Start of Block

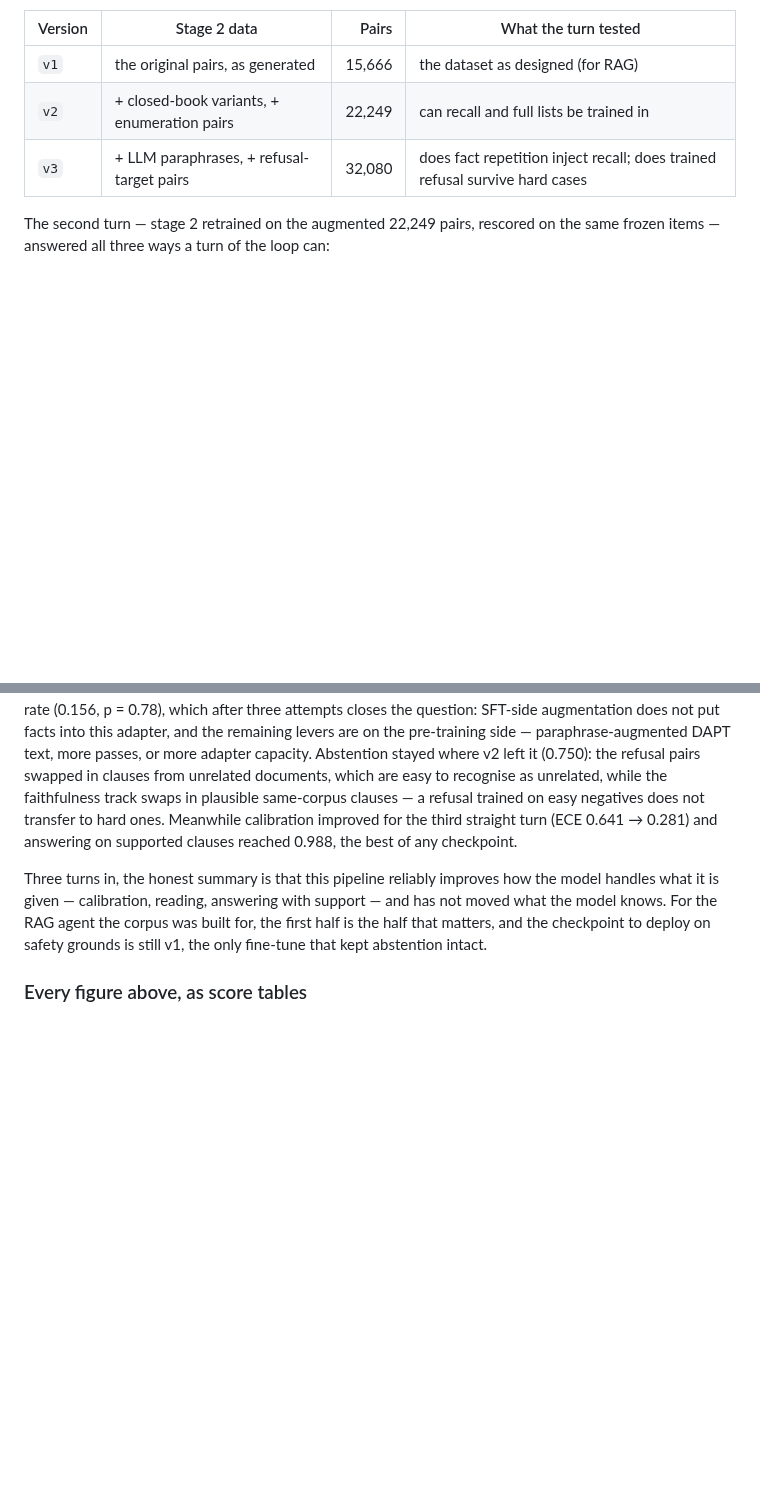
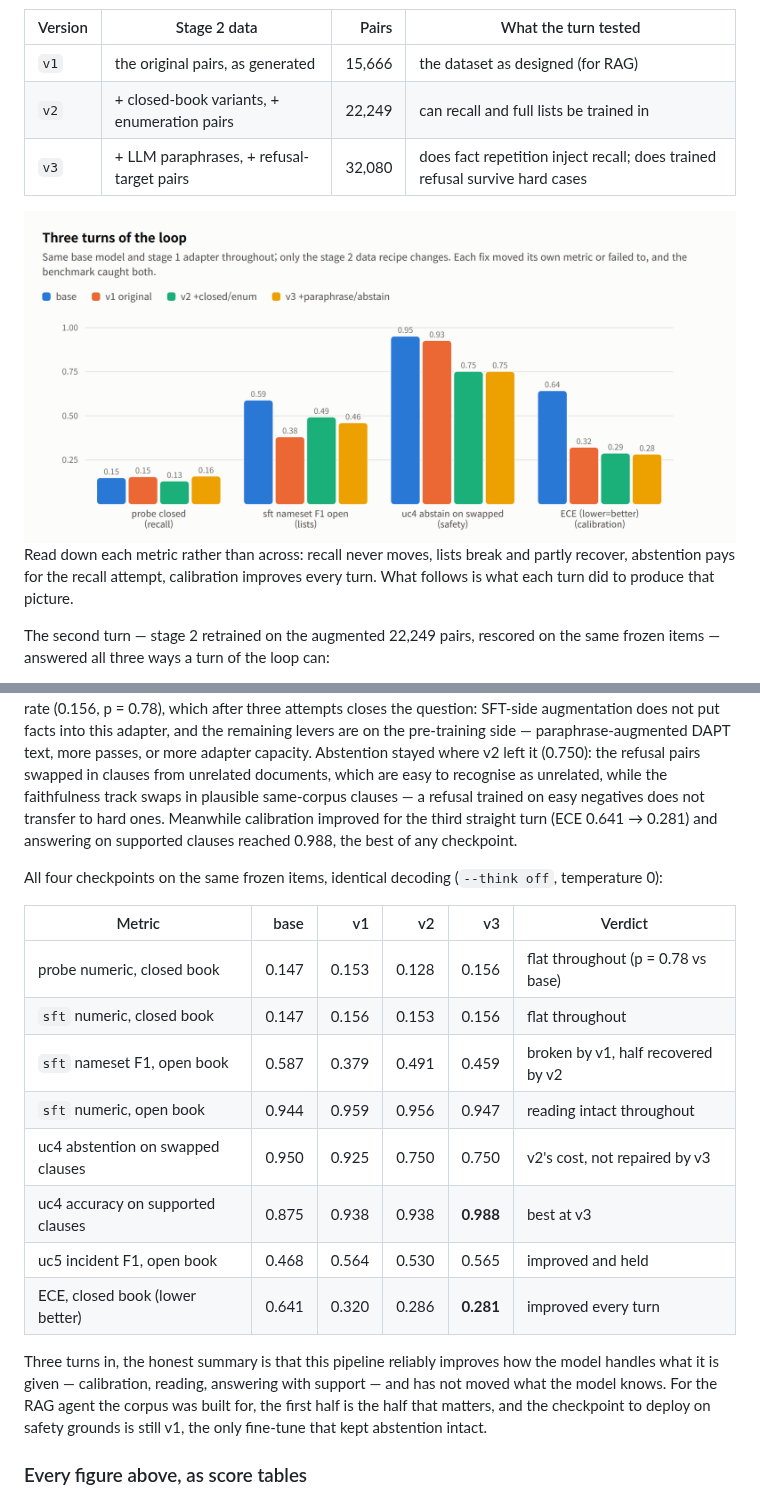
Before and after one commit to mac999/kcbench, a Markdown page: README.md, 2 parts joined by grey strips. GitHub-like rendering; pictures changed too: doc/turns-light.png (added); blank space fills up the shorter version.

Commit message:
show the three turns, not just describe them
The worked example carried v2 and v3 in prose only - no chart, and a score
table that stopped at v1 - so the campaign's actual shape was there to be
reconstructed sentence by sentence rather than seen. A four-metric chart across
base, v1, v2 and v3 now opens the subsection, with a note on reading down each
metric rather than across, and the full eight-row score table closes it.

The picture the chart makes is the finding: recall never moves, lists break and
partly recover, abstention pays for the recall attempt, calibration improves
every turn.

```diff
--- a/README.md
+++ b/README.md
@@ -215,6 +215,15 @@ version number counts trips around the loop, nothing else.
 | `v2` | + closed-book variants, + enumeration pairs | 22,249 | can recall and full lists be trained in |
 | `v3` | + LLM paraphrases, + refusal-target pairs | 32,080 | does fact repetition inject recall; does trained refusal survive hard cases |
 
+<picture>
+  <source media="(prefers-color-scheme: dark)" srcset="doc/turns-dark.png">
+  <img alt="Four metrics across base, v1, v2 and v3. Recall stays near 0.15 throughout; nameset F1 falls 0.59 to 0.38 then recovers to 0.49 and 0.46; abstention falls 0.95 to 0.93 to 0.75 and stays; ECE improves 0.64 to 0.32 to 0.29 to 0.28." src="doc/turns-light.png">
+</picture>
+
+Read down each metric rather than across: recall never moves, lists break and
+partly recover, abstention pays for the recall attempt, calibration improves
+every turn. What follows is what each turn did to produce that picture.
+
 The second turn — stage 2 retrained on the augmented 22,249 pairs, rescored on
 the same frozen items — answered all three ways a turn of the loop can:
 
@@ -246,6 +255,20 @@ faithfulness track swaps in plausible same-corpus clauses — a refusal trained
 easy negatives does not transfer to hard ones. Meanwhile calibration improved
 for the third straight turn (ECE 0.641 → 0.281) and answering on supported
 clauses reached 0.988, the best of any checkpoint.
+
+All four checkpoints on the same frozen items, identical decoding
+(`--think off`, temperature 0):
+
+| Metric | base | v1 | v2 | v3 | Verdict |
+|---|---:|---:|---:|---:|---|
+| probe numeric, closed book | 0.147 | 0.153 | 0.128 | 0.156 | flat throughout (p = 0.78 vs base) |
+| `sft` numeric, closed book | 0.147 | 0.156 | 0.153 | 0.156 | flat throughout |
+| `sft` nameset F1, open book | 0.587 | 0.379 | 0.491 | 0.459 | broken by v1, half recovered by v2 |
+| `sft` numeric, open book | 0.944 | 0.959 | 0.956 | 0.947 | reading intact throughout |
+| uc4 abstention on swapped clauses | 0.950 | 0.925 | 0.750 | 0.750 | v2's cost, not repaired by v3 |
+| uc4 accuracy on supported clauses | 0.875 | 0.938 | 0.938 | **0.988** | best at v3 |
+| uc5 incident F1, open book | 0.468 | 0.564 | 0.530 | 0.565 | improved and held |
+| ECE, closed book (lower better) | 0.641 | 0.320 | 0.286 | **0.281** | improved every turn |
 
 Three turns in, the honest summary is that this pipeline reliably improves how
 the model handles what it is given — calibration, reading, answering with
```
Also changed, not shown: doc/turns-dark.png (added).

End of Block
Start of Block

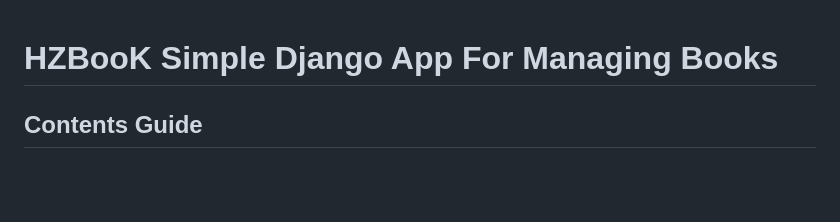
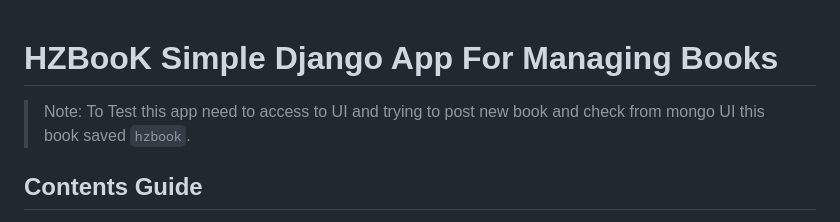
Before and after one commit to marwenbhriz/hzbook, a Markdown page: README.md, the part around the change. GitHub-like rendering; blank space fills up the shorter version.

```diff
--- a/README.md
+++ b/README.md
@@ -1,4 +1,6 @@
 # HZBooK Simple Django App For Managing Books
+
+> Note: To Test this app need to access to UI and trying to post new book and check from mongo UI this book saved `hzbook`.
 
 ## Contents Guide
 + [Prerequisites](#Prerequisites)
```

End of Block

**Requirement:** A copy of each line above that holds the word "added" is the expected answer.

**Final answer:**
Before and after one commit to mac999/kcbench, a Markdown page: README.md, 2 parts joined by grey strips. GitHub-like rendering; pictures changed too: doc/turns-light.png (added); blank space fills up the shorter version.
Also changed, not shown: doc/turns-dark.png (added).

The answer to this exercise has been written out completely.